  • Tulsa dentist accused of unsanitary practices surrenders license to state board

    By GINNIE GRAHAM - Tulsa World | Updated: 16 hr ago

    A Tulsa oral surgeon found to have possibly exposed up to 5,000 patients to HIV, hepatitis B and hepatitis C may be permanently barred from practicing as of Friday.

  • 10 books that you were forced to read in junior high, but would change your life now as an adult

    Katelyn Carmen, KSL | Updated: Thu, Aug 21, 2014

    You might be pleasantly surprised to find that the books that you didn't enjoy as a kid are actually fantastic as an adult.

  • More About the Billboard and the Maywood Apartments

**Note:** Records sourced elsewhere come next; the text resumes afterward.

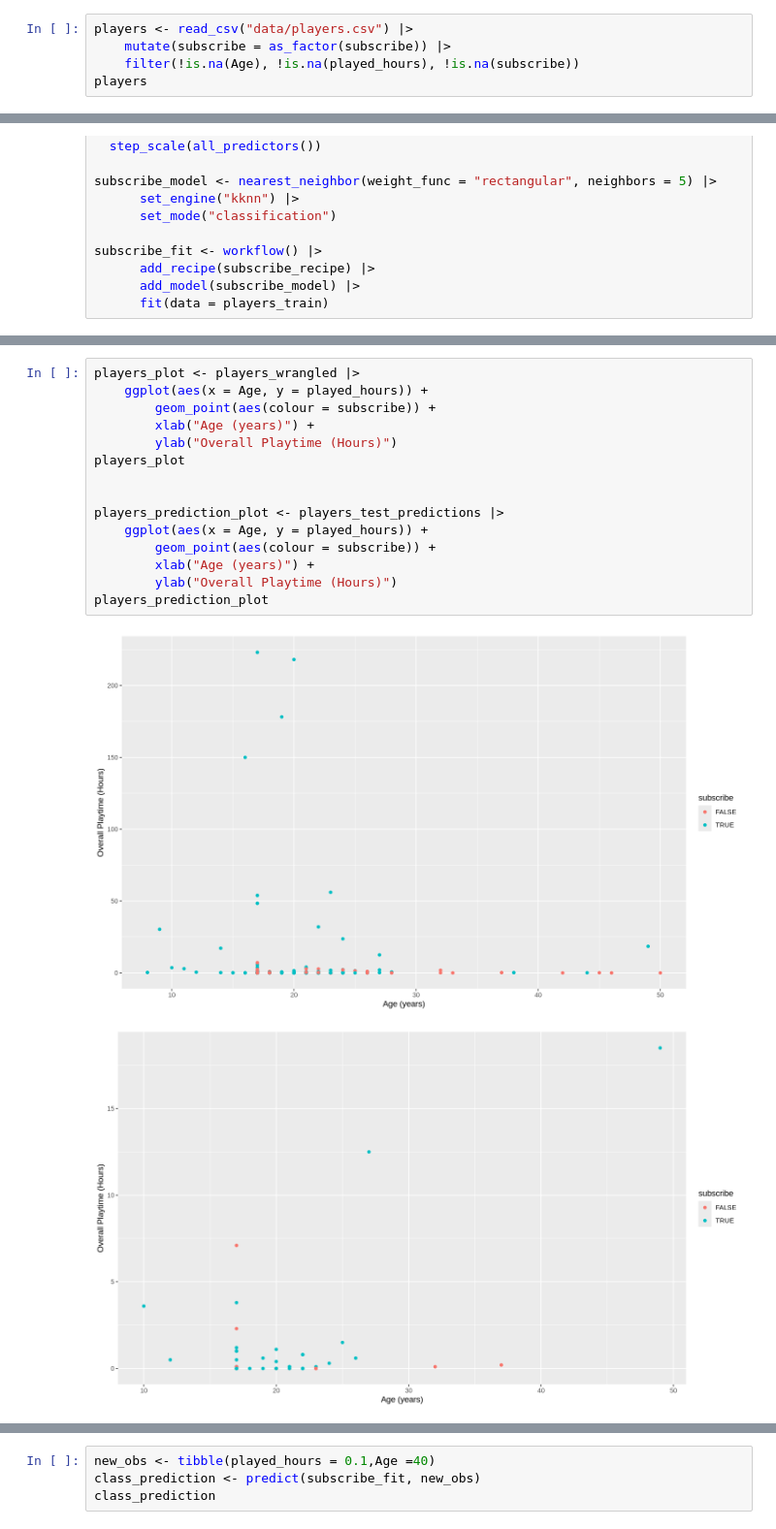
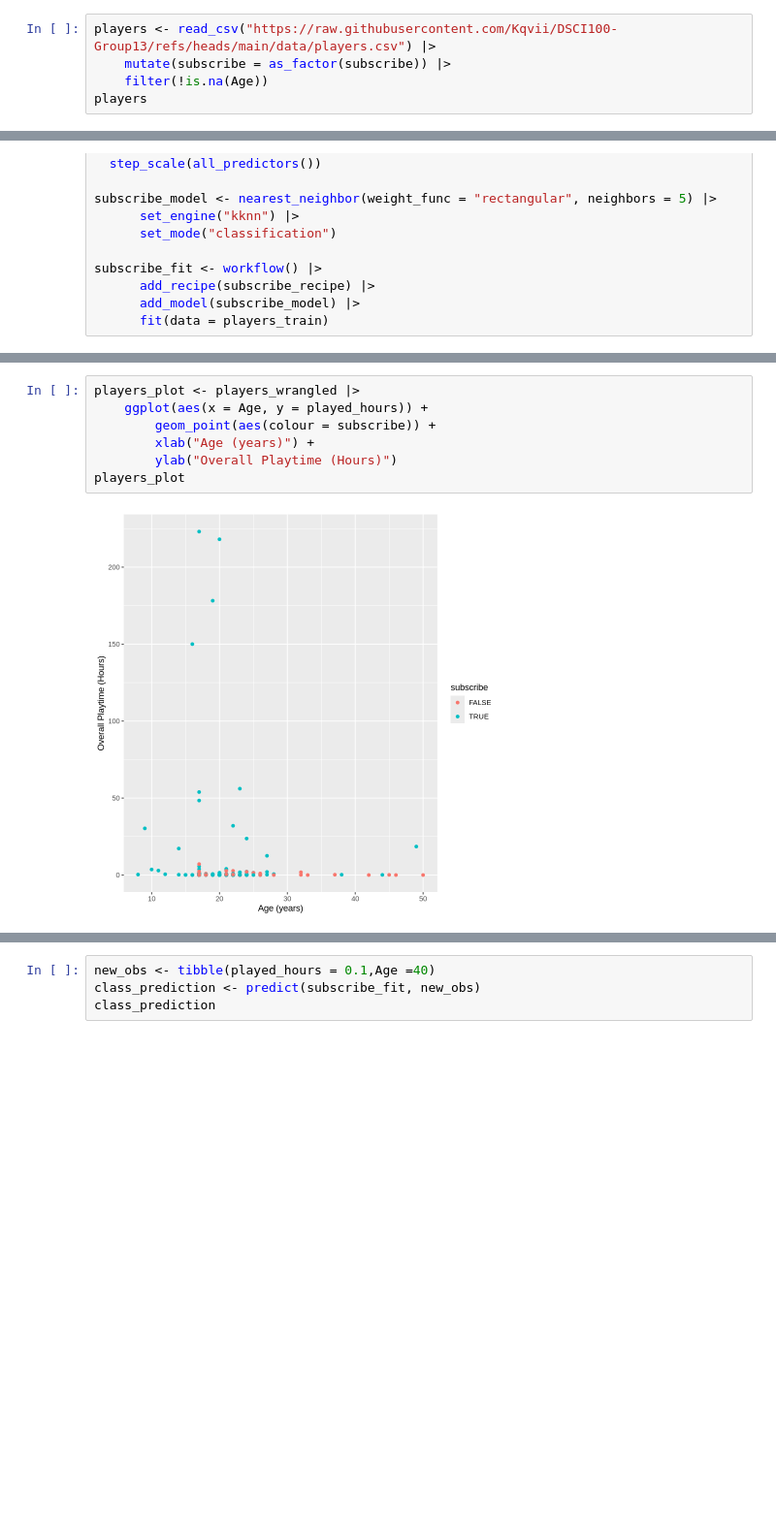
Before and after one commit to Kqvii/DSCI100-Group13, a Jupyter notebook: GroupProject-2.ipynb, the cells around one changed output, grey strips where cells are left out. Shown at 97% size. Saved outputs shown, nothing was run; the diff lists cells and outputs as text; blank space fills up the shorter version.

```diff
--- a/GroupProject-2.ipynb
+++ b/GroupProject-2.ipynb
@@ -28,9 +63,9 @@ Attaching package: ‘cowplot’
 
 <h4>Data Wrangling</h4>
 # %%
-players <- read_csv("data/players.csv") |>
+players <- read_csv("https://raw.githubusercontent.com/Kqvii/DSCI100-Group13/refs/heads/main/data/players.csv") |>
     mutate(subscribe = as_factor(subscribe)) |>
-    filter(!is.na(Age), !is.na(played_hours), !is.na(subscribe))
+    filter(!is.na(Age))
 players
 # %% [output]
 Rows: 196 Columns: 7
@@ -159,19 +194,10 @@ A tibble: 49 × 1
 # %%
 players_plot <- players_wrangled |>
     ggplot(aes(x = Age, y = played_hours)) +
         geom_point(aes(colour = subscribe)) +
         xlab("Age (years)") +
         ylab("Overall Playtime (Hours)")
 players_plot
-
-
-players_prediction_plot <- players_test_predictions |>
-    ggplot(aes(x = Age, y = played_hours)) +
-        geom_point(aes(colour = subscribe)) +
-        xlab("Age (years)") +
-        ylab("Overall Playtime (Hours)")
-players_prediction_plot
 # %% [output]
-[figure, old version]
+[figure, new version]
-[figure, removed]
 # %%
```
Also changed, not shown: parts of 5 cells of this notebook.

    Steve Lackmeyer | Published: Fri, Aug 22, 2014

    Live tweeting at public meetings has its drawbacks. Such was the case at the Downtown Design Review meeting on Thursday. I tweeted out what was said by Mark Tolson, architect on the second phase of the Maywood apartment development. He told the committee that Lamar advertising had refused to consider any changes to a billboard […]

  • Where have baseball's 20-game winners gone?

    Berry Tramel | Published: Fri, Aug 22, 2014

    The Twins’ Phil Hughes, the Athletics’ Scott Kazmir, the Tigers’ Rick Porcello and the Tigers’ Max Scherzer are tied for the American League lead with 14 victories each. Which means they are on pace to finish with 18 wins. More evidence that baseball has changed. Only four times in baseball history — going back to […]

  • Oklahoma Capitol repair bonds authorization begins

    BY THE ASSOCIATED PRESS | Published: Fri, Aug 22, 2014

    Oklahoma officials are beginning the process of authorizing $120 million in bonds to renovate the state’s nearly century-old Capitol. Legislation authorizing a 10-year bond issue to repair the Capitol building goes into effect on Friday, 90 days after it was signed into law by Gov. Mary Fallin. The Oklahoma Capitol Improvement Authority has scheduled a meeting on Monday to begin the process of authorizing bonds to pay for repairs to the Capitol. The 452,000-square-foot Capitol was constructed between 1914 and 1917 for $1.5 million. Now, the building’s facade is crumbling and barricades have cordoned off the south side of the structure since 2011 to prevent visitors from climbing the steps of the south portico

  • Bond hearing set for accused Tulsa officer

    BY THE ASSOCIATED PRESS | Published: Fri, Aug 22, 2014

    TULSA — A veteran Tulsa police officer charged in the off-duty fatal shooting of his daughter’s boyfriend earlier this month is set to ask a judge that he be released on bond. Court records indicate attorneys for Shannon Kepler are scheduled to ask a district judge Friday to set bond, saying Kepler is not a flight risk. Kepler pleaded not guilty earlier this week in the Aug. 5 shooting death of 19-year-old Jeremey Lake. Kepler has been held without bond since the shooting and his case is set for a preliminary hearing on Oct. 22. Kepler’s attorney, Richard O’Carroll, said earlier this week that there isn’t one credible witness to the event. Prosecutors countered that it’s improper for attorneys to try

  • MH17 bodies returned as Malaysia battles fallout

    Updated: 18 hr ago

    KUALA LUMPUR, Malaysia (AP) — Carried by soldiers and draped in the national flag, coffins carrying Malaysian victims of Flight MH17 returned home Friday to a country still searching for those onboard another doomed jet and a government battling the political fallout of both tragedies. The bodies and ashes of 20 victims from the Malaysia Airlines jet that was shot down over eastern Ukraine in July were given full military honors and a day of national mourning was declared, the first for civilians in the country's five-decade history. Many people in offices in the nation of 30 million observed a minute's silence as the hearses were driven from the tarmac of Kuala Lumpur International Airport to private funerals.